(Records from a dataset)

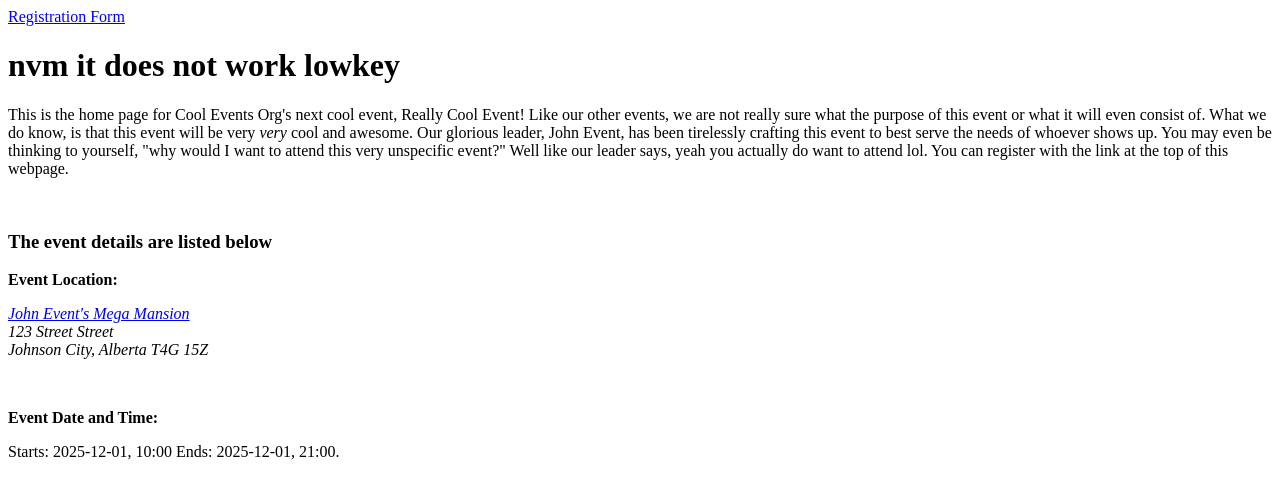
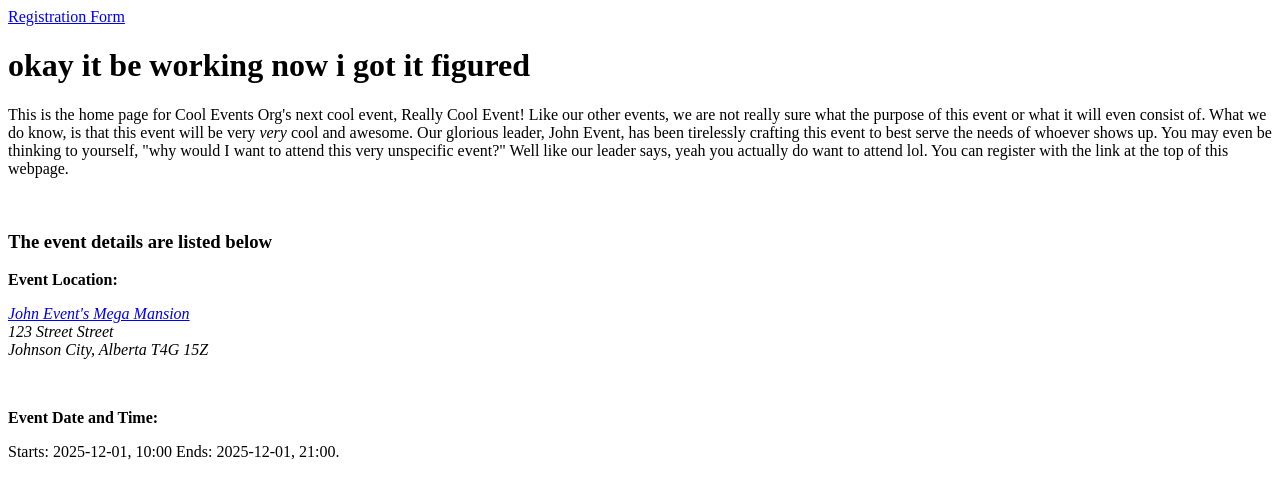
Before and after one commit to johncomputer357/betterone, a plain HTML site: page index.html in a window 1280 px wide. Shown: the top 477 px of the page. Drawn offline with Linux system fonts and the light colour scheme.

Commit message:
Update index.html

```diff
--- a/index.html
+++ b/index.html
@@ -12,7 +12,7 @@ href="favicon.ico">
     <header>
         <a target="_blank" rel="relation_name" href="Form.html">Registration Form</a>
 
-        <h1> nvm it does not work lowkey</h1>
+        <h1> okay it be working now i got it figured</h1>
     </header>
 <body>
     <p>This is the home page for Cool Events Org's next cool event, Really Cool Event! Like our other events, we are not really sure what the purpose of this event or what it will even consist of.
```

==

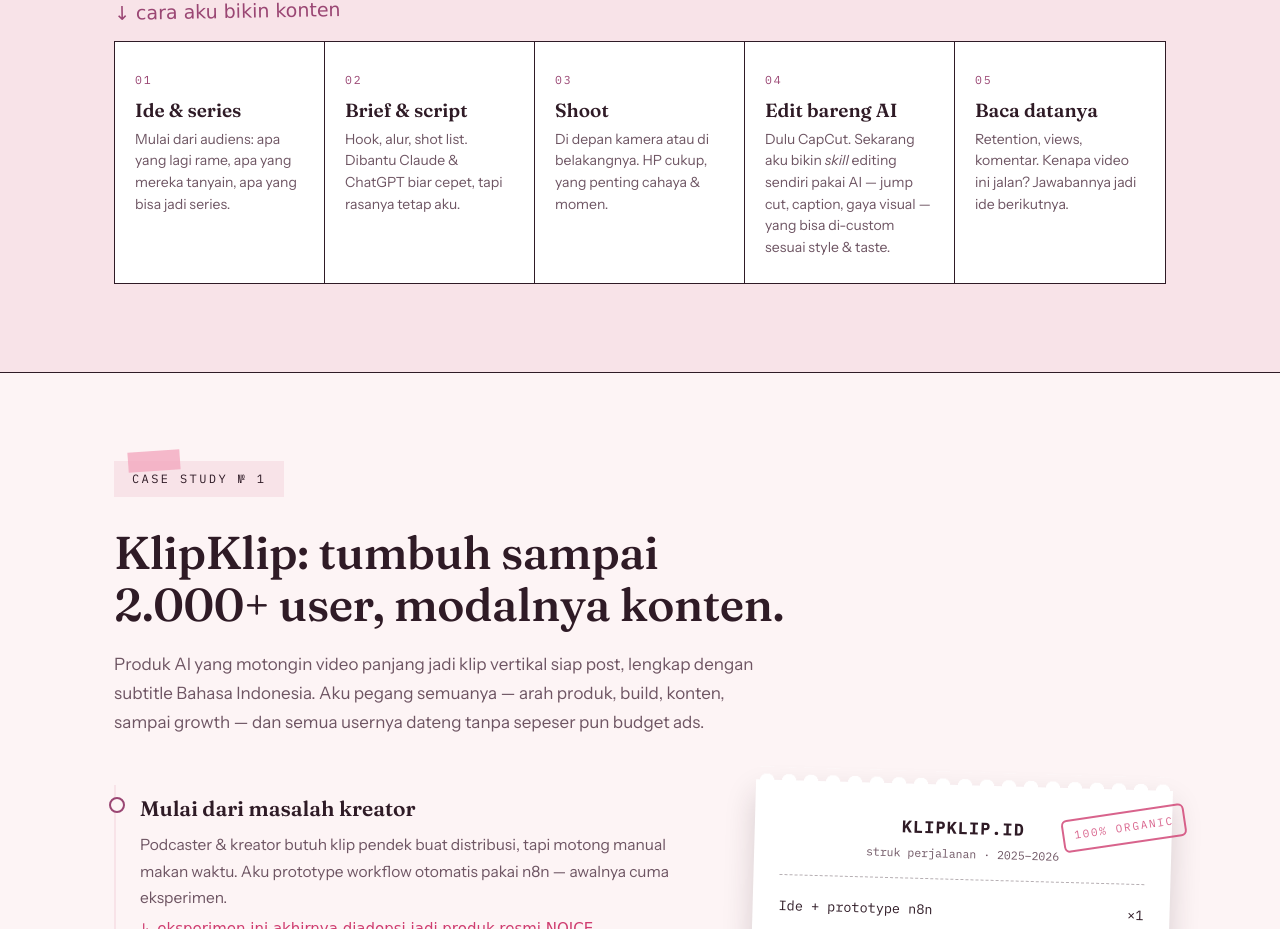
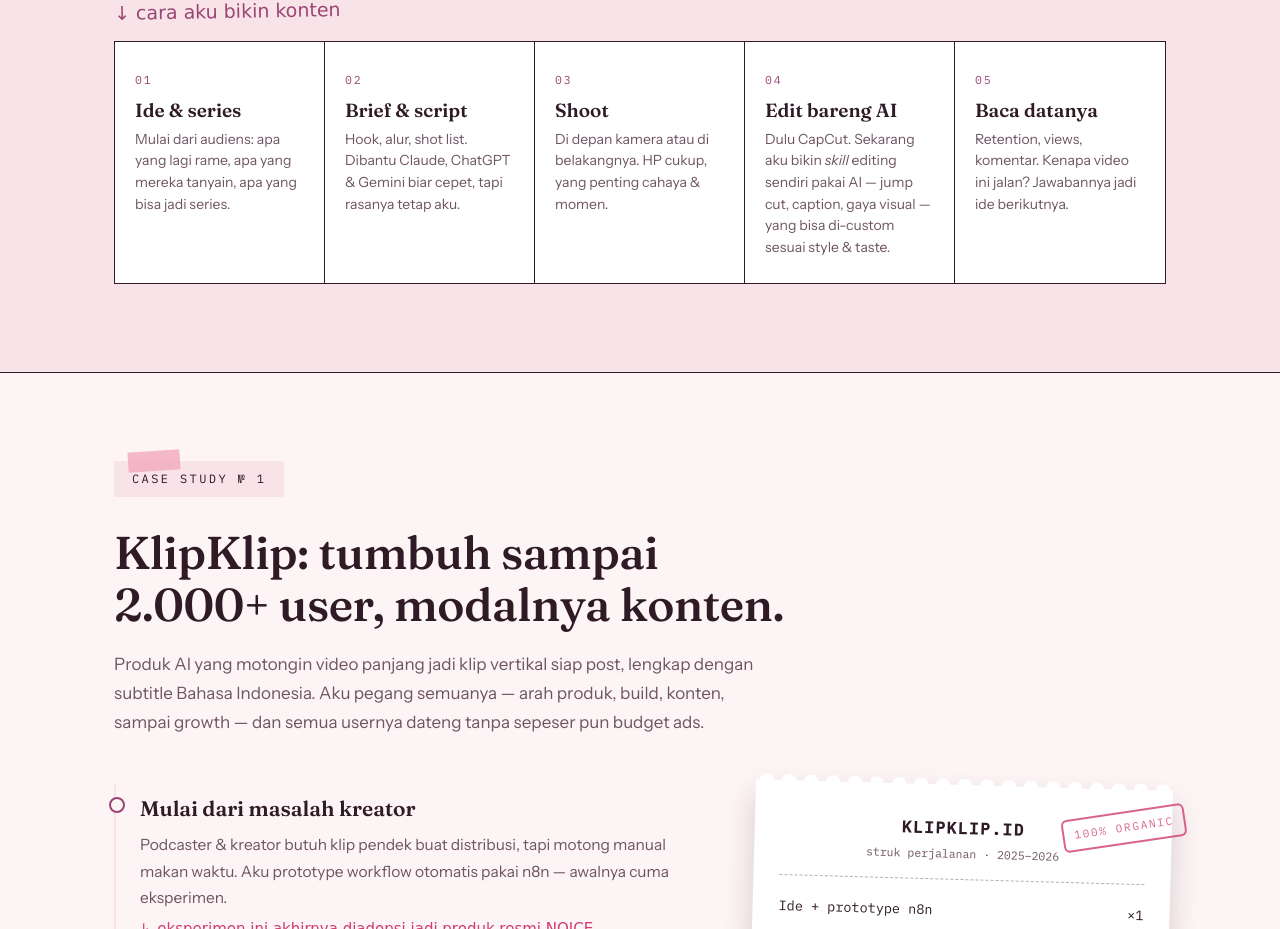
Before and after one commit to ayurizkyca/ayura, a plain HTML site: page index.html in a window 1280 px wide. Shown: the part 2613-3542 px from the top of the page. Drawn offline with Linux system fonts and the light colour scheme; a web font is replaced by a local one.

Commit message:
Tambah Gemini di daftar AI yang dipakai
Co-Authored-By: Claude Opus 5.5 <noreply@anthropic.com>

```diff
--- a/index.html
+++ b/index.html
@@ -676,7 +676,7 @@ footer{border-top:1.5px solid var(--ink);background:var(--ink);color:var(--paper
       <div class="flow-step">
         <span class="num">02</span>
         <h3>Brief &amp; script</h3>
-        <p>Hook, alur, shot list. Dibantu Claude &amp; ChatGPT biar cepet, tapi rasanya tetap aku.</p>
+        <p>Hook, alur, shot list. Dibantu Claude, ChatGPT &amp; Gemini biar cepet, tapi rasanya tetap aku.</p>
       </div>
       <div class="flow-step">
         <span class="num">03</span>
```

Activity → Say how many lines of these records hold the string "Claude", giving the number and no other words.

Solution to the problem → 3